Before-and-after change data:
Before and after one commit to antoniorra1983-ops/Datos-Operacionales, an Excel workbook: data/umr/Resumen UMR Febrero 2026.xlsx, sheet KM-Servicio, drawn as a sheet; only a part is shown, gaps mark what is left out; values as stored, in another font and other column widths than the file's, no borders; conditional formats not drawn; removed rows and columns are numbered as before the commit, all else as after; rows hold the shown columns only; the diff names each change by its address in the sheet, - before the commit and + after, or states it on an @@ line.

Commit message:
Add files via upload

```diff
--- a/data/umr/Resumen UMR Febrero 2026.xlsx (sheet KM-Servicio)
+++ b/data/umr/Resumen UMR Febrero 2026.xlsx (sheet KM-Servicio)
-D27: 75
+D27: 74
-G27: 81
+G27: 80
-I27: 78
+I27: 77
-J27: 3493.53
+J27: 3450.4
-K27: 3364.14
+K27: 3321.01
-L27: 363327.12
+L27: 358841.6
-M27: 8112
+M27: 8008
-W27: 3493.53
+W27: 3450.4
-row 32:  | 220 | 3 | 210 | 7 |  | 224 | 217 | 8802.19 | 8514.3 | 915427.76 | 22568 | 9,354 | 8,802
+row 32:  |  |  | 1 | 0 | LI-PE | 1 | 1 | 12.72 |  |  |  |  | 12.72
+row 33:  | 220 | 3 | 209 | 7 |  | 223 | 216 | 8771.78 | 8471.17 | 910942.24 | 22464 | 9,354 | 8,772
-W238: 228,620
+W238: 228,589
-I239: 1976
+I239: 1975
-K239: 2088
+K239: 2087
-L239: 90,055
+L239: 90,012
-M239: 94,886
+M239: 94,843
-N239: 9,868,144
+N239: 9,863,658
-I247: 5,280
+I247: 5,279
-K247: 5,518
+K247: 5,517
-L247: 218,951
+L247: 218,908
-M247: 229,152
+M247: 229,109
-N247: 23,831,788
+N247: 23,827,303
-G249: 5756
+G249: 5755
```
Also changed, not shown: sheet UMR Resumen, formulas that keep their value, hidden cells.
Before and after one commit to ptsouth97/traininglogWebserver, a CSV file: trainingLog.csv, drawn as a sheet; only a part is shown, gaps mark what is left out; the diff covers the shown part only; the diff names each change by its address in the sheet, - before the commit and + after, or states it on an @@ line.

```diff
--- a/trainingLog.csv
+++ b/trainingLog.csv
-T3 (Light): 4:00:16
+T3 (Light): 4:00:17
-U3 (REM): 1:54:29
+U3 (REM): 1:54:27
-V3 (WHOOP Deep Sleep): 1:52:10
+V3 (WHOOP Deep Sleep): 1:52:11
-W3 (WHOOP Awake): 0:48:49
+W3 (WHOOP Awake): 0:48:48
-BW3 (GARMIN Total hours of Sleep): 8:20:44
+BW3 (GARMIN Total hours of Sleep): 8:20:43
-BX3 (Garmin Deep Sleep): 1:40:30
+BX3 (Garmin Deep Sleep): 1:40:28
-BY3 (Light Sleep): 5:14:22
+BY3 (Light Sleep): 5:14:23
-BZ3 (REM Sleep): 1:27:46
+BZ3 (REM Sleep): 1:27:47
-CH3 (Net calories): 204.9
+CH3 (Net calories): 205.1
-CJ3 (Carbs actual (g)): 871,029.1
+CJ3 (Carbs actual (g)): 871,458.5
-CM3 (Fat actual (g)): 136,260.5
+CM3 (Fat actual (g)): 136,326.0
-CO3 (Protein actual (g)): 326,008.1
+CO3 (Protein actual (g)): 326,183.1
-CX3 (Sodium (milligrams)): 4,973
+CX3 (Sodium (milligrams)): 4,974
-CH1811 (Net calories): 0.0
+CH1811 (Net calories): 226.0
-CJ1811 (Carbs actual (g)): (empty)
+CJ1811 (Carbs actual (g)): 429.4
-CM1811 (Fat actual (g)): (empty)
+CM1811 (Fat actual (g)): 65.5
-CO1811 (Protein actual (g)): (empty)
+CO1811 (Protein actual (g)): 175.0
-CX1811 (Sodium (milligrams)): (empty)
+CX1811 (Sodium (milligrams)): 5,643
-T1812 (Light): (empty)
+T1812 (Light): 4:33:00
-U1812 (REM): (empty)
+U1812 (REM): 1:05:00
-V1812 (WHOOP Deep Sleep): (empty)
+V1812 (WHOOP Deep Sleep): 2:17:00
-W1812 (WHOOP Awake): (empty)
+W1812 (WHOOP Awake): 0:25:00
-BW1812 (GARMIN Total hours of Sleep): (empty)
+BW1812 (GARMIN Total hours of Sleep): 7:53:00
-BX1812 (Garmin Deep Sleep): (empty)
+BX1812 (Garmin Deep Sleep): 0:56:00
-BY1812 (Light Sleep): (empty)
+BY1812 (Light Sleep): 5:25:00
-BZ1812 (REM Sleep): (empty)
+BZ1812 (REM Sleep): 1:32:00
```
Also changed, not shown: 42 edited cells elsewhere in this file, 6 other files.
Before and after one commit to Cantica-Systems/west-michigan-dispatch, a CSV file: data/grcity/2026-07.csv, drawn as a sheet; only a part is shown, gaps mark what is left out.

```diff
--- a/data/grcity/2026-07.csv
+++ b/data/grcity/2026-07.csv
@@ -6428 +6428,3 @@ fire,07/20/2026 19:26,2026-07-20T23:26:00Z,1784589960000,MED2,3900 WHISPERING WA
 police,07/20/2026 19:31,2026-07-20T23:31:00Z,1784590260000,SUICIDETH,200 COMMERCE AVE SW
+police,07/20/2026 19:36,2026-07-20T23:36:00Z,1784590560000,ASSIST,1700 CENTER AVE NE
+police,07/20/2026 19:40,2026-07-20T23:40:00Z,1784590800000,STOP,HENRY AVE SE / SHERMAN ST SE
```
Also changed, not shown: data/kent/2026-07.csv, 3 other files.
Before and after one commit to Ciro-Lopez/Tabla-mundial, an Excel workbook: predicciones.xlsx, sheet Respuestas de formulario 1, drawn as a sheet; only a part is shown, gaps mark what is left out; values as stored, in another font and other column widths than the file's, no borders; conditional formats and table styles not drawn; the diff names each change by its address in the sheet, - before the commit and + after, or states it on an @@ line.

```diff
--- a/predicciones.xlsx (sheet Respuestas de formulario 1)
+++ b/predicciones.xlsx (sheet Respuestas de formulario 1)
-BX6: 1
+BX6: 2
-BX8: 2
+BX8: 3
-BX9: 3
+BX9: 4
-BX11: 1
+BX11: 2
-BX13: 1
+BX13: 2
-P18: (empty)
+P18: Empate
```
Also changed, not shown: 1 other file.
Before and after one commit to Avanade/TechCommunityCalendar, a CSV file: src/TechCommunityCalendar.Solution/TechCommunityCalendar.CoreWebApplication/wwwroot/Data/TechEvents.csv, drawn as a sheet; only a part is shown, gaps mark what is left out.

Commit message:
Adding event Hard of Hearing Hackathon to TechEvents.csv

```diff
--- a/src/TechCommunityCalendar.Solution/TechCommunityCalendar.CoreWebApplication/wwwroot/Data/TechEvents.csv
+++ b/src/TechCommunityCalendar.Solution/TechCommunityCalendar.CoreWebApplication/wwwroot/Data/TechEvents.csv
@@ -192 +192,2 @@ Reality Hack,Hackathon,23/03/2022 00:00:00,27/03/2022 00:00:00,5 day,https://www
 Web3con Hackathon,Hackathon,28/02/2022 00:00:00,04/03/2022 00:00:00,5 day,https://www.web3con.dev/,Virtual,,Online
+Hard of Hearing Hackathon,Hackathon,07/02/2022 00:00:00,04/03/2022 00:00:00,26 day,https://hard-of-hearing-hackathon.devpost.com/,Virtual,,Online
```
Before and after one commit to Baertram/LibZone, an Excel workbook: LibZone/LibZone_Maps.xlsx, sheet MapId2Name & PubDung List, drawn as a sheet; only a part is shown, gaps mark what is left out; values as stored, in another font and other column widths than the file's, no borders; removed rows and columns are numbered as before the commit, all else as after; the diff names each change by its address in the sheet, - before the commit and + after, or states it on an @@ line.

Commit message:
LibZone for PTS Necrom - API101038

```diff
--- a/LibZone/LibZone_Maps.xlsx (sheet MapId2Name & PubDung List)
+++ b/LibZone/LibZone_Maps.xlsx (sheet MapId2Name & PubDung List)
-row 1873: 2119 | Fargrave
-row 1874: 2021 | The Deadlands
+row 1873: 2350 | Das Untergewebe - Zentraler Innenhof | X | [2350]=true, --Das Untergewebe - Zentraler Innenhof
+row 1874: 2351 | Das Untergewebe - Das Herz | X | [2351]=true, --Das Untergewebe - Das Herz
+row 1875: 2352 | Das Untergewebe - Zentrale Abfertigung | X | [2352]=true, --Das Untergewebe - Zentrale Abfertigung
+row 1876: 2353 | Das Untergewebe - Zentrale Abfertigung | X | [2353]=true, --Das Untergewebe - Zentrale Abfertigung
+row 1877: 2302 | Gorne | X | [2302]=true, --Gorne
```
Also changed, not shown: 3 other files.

- What is being asked
Which lines in the data above hold the string "Also"? Show each one.

- The completed task
Also changed, not shown: sheet UMR Resumen, formulas that keep their value, hidden cells.
Also changed, not shown: 42 edited cells elsewhere in this file, 6 other files.
Also changed, not shown: data/kent/2026-07.csv, 3 other files.
Also changed, not shown: 1 other file.
Also changed, not shown: 3 other files.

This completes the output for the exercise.